## WHAT YOU NEED TO DO
Each record should be given again exactly, and any picture in it left out.

## THE DATA
= Beginning of Section =

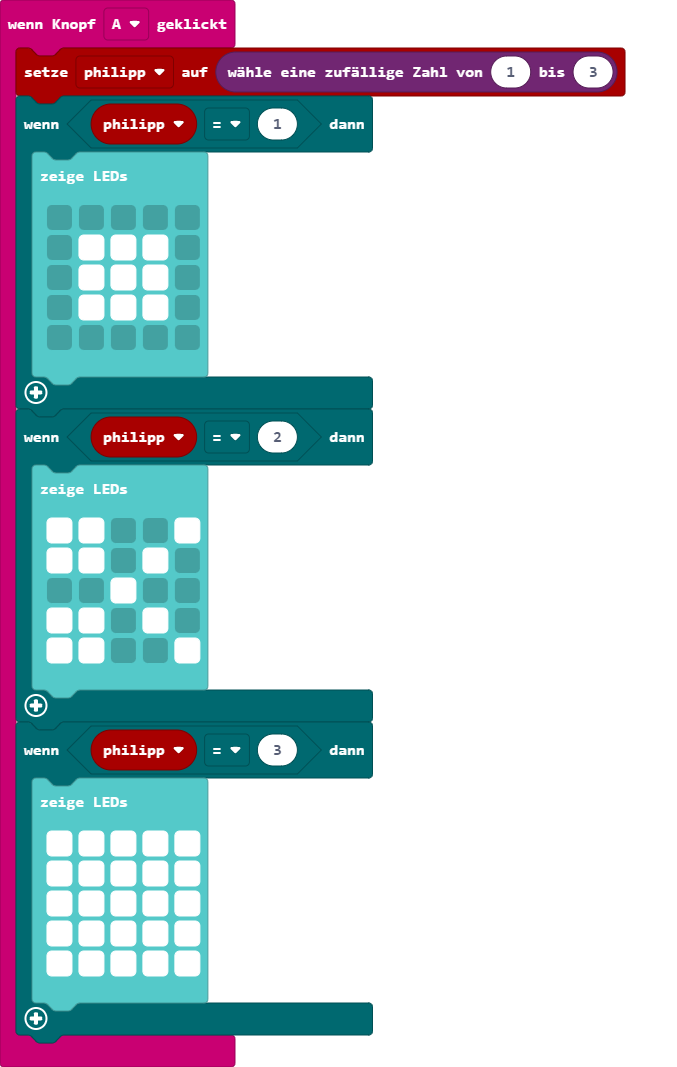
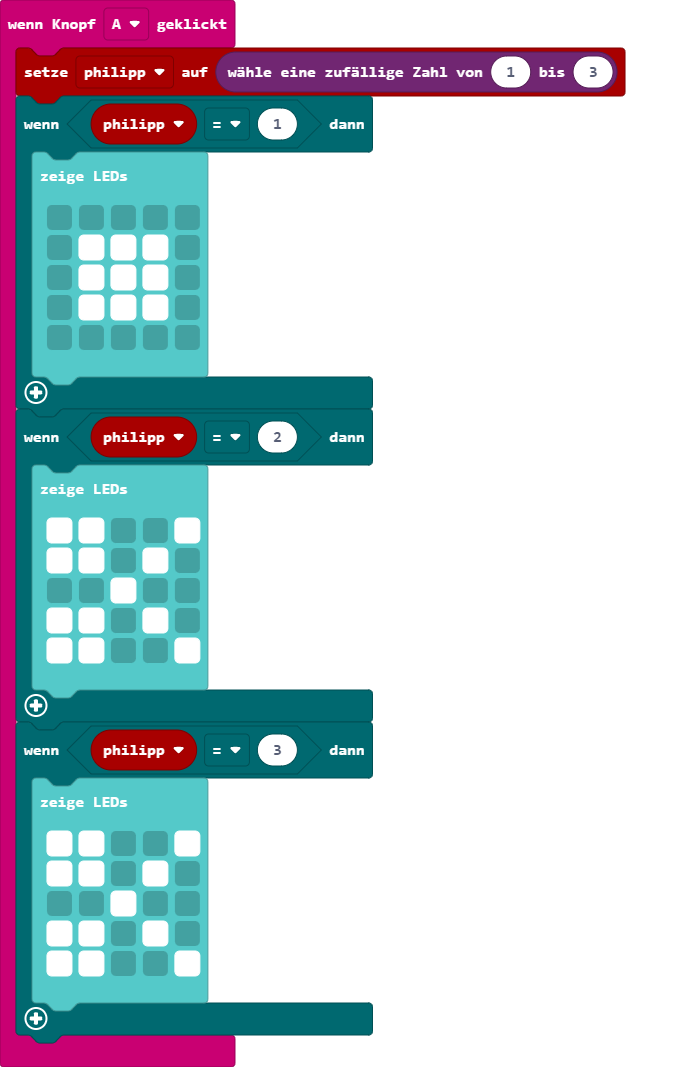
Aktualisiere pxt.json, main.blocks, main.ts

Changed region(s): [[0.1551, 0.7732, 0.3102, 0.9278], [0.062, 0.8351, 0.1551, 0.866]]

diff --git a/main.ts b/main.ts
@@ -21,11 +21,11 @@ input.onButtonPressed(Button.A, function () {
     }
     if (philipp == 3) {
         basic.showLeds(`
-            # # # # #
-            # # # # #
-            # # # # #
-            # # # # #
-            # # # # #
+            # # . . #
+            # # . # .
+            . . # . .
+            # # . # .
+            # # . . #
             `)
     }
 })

= End of Section =

## RESULT FOR THIS EXERCISE
Aktualisiere pxt.json, main.blocks, main.ts

Changed region(s): [[0.1551, 0.7732, 0.3102, 0.9278], [0.062, 0.8351, 0.1551, 0.866]]

diff --git a/main.ts b/main.ts
@@ -21,11 +21,11 @@ input.onButtonPressed(Button.A, function () {
     }
     if (philipp == 3) {
         basic.showLeds(`
-            # # # # #
-            # # # # #
-            # # # # #
-            # # # # #
-            # # # # #
+            # # . . #
+            # # . # .
+            . . # . .
+            # # . # .
+            # # . . #
             `)
     }
 })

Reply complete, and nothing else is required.